Anchor Boxes:
Another important concept is that of the Anchor Boxes. Suppose we have two differently shaped objects with their center lying in the same grid cell. In that case the network won’t predict correctly for one of the objects. Here we use Anchor Boxes. This is just a concept representing the possible shape or configuration of various objects.

The image above aptly shows how anchor boxes are useful when the two objects share the same cell for their center. The output for the cell containing the centers of both the objects will be:
Yₑₓₚ:

[0.82,
1,

Lₓ¹, / Bₓ¹
Lᵧ¹, / Bᵧ¹
Lₕ¹, / Bₕ¹
Lₗ¹, / Bₗ¹

0,
1,
0,
0.75,
1,
Lₓ², / Bₓ²
Lᵧ², / Bᵧ²
Lₕ², / Bₕ²
Lₗ², / Bₗ²

1,
0,
0]
Thus, suppose we have the CNN trained to detect three classes of objects, viz. pedestrians, cars and street signs. Let C₁ denotes pedestrians, C₂ denotes cars and C₃ denotes street signs. There is some Confidence Score for both of the bounding boxes B1(here, 0.82) and B2(here, 0.75). The Probability of the existence of both a car and a pedestrian is 1. The boundaries of their bounding boxes are defined by the parameters Lₓ¹/Lₓ², Lᵧ¹/Lᵧ², Lₕ¹/Lₕ², Lₗ¹/Lₗ². Similarly, for bounding box B1, we expect it to denote a car, so C₂ is 1 and the others are 0. While for the other bounding box B2 we have C₁ is 1 and the others are 0.
Next, we train our network based on the above-mentioned algorithm and obtain the results. Here is how a standard network implementation of YOLO shall look like. Notice that the output is a 7 x 7 x 30 vector. Thus the image was divided into 7 x 7 = 49 regions and the output vector for each grid cell contains 30 parameters for predictions of various objects.
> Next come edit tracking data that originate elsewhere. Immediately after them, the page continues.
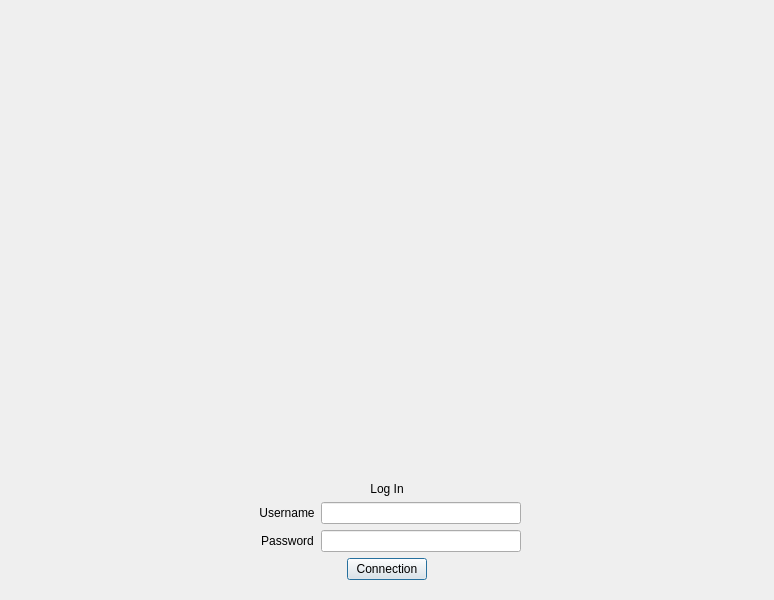
TwiceCast/TwiceCast-Client, file ui/connectionwindow.ui: the form before one commit.
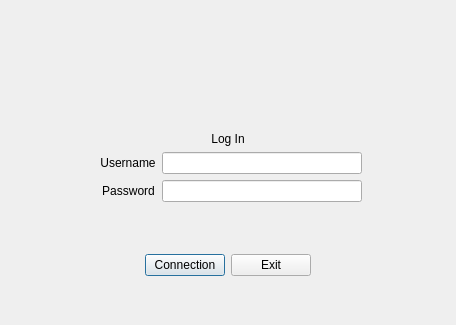
The form after the commit. Icons and pictures are not drawn.

Patch:
```diff
--- a/ui/connectionwindow.ui
+++ b/ui/connectionwindow.ui
@@ -12,8 +12,8 @@
    <rect>
     <x>0</x>
     <y>0</y>
-    <width>774</width>
-    <height>600</height>
+    <width>456</width>
+    <height>325</height>
    </rect>
   </property>
   <property name="contextMenuPolicy">
@@ -141,25 +141,23 @@
         </item>
        </layout>
       </item>
-      <item alignment="Qt::AlignHCenter">
-       <widget class="QPushButton" name="connectionButton">
-        <property name="sizePolicy">
-         <sizepolicy hsizetype="Minimum" vsizetype="Fixed">
-          <horstretch>0</horstretch>
-          <verstretch>0</verstretch>
-         </sizepolicy>
-        </property>
-        <property name="maximumSize">
-         <size>
-          <width>100</width>
-          <height>16777215</height>
-         </size>
-        </property>
+     </layout>
+    </widget>
+   </item>
+   <item alignment="Qt::AlignHCenter">
+    <widget class="QWidget" name="horizontalWidget" native="true">
+     <layout class="QHBoxLayout" name="horizontalLayout">
+      <item>
+       <widget class="QPushButton" name="ConnectionButton">
         <property name="text">
          <string>Connection</string>
         </property>
-        <property name="checkable">
-         <bool>false</bool>
+       </widget>
+      </item>
+      <item>
+       <widget class="QPushButton" name="ExitButton">
+        <property name="text">
+         <string>Exit</string>
         </property>
        </widget>
       </item>
```
Left out of the diff: 6 changed lines with no effect on the pictures.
How do we define the loss function during training? This is quite difficult and varies differently with the implementation. However this image provides a general concept about the function. (Read at your own risk)

Originally YOLO was trained on PASCAL VOC dataset, that could classify between 20 classes of objects. This has been proved to be useful for faster object detection. It has been successfully applied in real-time object detection in video footage. Over time, there have been a lot of up-gradation to the algorithm that led to YOLOv2 or YOLO9000 and similarly YOLO v3. Here are the links to the corresponding papers, in case you are interested.
YOLO
YOLO v2
YOLO v3
And here is a table comparing the performance of various algorithms on a given dataset. I have decided to cover YOLO extensively in a different blogpost.

Hope you found the information useful. In case of any suggestion, feel free to express in the comment. I am still in the stage of learning these topics and any suggestion for the improvement of the article is welcome.

Live Long and Code.